  • Staff are inconsistent in how they teach specific skills to a person, increasing the likelihood of failure to learn the skill. This potentially results in frustration and behaviour that challenges.

Regulations

Human Rights Act

  • Dependent on outcomes

Key questions

  • Caring
  • Responsive

14. Do staff know the protocols for each person and their own role in the delivery of the support plan?

Positive indicators

  • Staff confident in applying support plan - for example, behaviour and teaching
  • Staff deliver support consistently
  • Staff can explain their role without needing to refer to documents
  • Staff explanation of their role matches with observation and support plan
  • Staff speak confidently to protocols for behaviour that challenges
  • Staff explanation of protocols matches the person's behaviour support plan
  • Staff support roles are detailed in each person's support plan.

Red flags

  • Staff do not know their roles within each person's support plan or the person-specific protocols for addressing behaviours that challenge
  • Staff are not consistent in the way they support people to manage behaviours, approach teaching targets or teach people skills.

Regulations

Human Rights Act

  • Dependent on outcomes

Key questions

  • Safe
  • Effective
  • Responsive
  • Well-led

Section 4: Is there a balance of the programmes and support plans for each individual with coherence across settings and over time?

15. Is there a balance across multiple programmes, if relevant?

Positive indicators

  • Activities and support apportioned according to plan areas
  • Activity planning maps to aspirations and promotes quality of life
  • Staff speak about how multiple programmes work together
  • Support plans work together across areas - for example, behaviour plan and speech and language therapy plan
  • Programmes include advice or methods to promote sense of belonging
  • Programmes and plans line up with information from clinicians.

Red flags

  • Daily activities for each person do not match up with the programmes for that person
  • A disproportionate amount of time is focused on just one or two aspects of the support (for example, spending more time on occupational therapy exercises than skills building).

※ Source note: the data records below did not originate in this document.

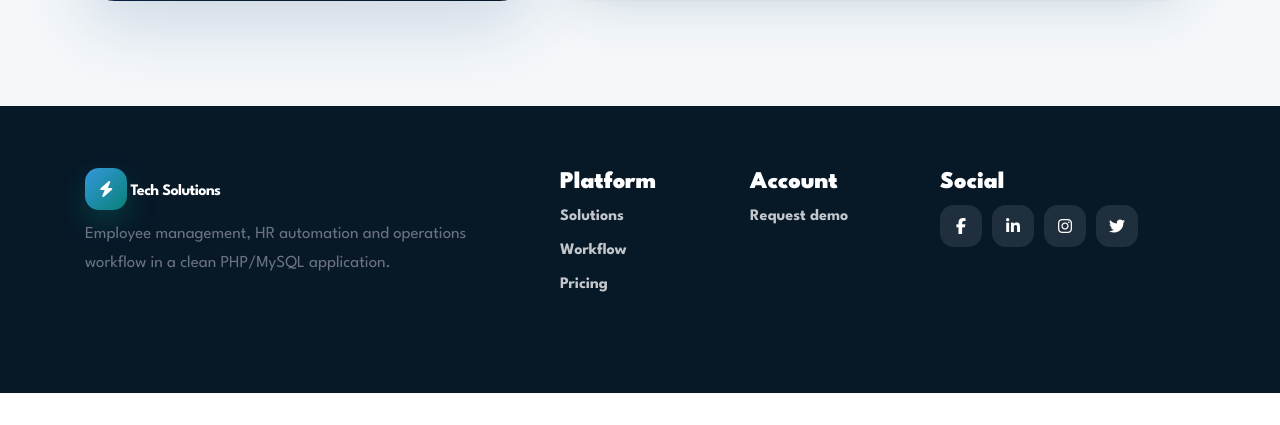
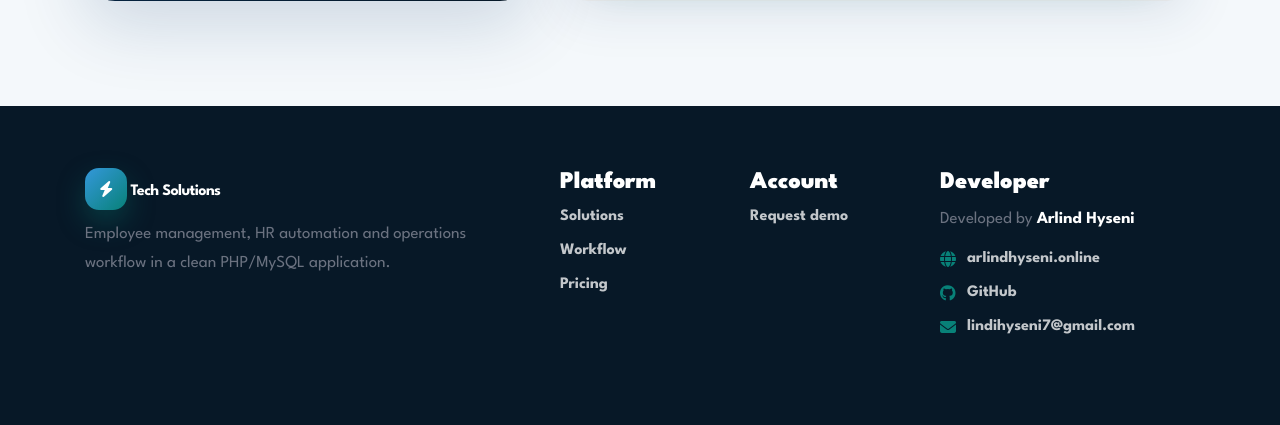
Before and after one commit to lindihyseni7-svg/techsolutions, a PHP site: page / in a window 1280 px wide. Shown: the part 5276-5701 px from the top of the page. Before the commit the page ends 5669 px from the top, so only its background shows below. Run offline with PHP 8.4, Linux system fonts and the light colour scheme.

Commit message:
Add developer contact footer

```diff
--- a/index.php
+++ b/index.php
@@ -423,12 +423,12 @@ if (isset($_POST['save']) && $backendEnabled) {
                 <?php endif; ?>
             </div>
             <div class="col-lg-3 col-md-4 mb-4">
-                <h4>Social</h4>
-                <div class="socials">
-                    <a href="#"><i class="fa-brands fa-facebook-f"></i></a>
-                    <a href="#"><i class="fa-brands fa-linkedin-in"></i></a>
-                    <a href="#"><i class="fa-brands fa-instagram"></i></a>
-                    <a href="#"><i class="fa-brands fa-twitter"></i></a>
+                <h4>Developer</h4>
+                <p class="developer-credit">Developed by <strong>Arlind Hyseni</strong></p>
+                <div class="developer-links">
+                    <a href="https://www.arlindhyseni.online" target="_blank" rel="noopener"><i class="fa-solid fa-globe"></i> arlindhyseni.online</a>
+                    <a href="https://github.com/lindihyseni7-svg" target="_blank" rel="noopener"><i class="fa-brands fa-github"></i> GitHub</a>
+                    <a href="mailto:lindihyseni7@gmail.com"><i class="fa-solid fa-envelope"></i> lindihyseni7@gmail.com</a>
                 </div>
             </div>
         </div>
--- a/style1.css
+++ b/style1.css
@@ -937,6 +937,31 @@ label {
     border-radius: 14px;
 }
 
+.developer-credit {
+    margin: 0 0 14px;
+}
+
+.developer-credit strong {
+    color: #fff;
+}
+
+.developer-links {
+    display: grid;
+    gap: 10px;
+}
+
+.developer-links a {
+    display: inline-flex;
+    align-items: center;
+    gap: 9px;
+    margin: 0;
+}
+
+.developer-links i {
+    width: 18px;
+    color: var(--accent);
+}
+
 .reveal {
     opacity: 1;
     transform: translateY(0);
```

Regulations

Human Rights Act

  • Dependent on outcomes

Key questions

  • Effective
  • Responsive
  • Well-led

16. Is the support provided to the person seamless across services and between professionals involved in the person's life?

Positive indicators

  • Staff and others work within positive behaviour support framework
  • Staff and others offer choice, show kindness, respect and nurture people
  • Staff and others consistently offer same high-quality level support
  • Staff and others speak knowledgeably about each person
  • Staff speak knowledgeably about support provided by others
  • People and families talk positively about support across all aspects
  • Multi-disciplinary assessments work together - for example, medical needs in PBS.

Red flags

  • Difference in the quality of support provided by the service, staff and professionals
  • Support is organised around the service's needs, rather than the person's - for example, arranging rotas in a way most convenient for staff or activities offered based on staff availability.

Regulations

Human Rights Act

Key questions

  • Effective
  • Caring
  • Well-led

17. Does each person's plan reflect planning for the future and a progression towards longer-term aspirations, as well as providing continuity over their life journey?

Positive indicators

  • Service updates programme with stakeholder input as person evolves
  • Support given over time adjusts as natural changes occur for people
  • Activities and learning in daily routines build skills for longer-term goals
  • Staff speak about life development with insight into life goals
  • People and family talk optimistically about the future including goals
  • Programme sets out desired end goals agreed with stakeholders and people.

Red flags

  • No evidence or consideration for the desired aspirations or end-goals for each person
  • Little or no continuity across the lifespan for each person reflected in their support plan.

Regulations

Human Rights Act

  • Dependent on outcomes

Key questions

  • Effective
  • Responsive
Last updated:
12 October 2021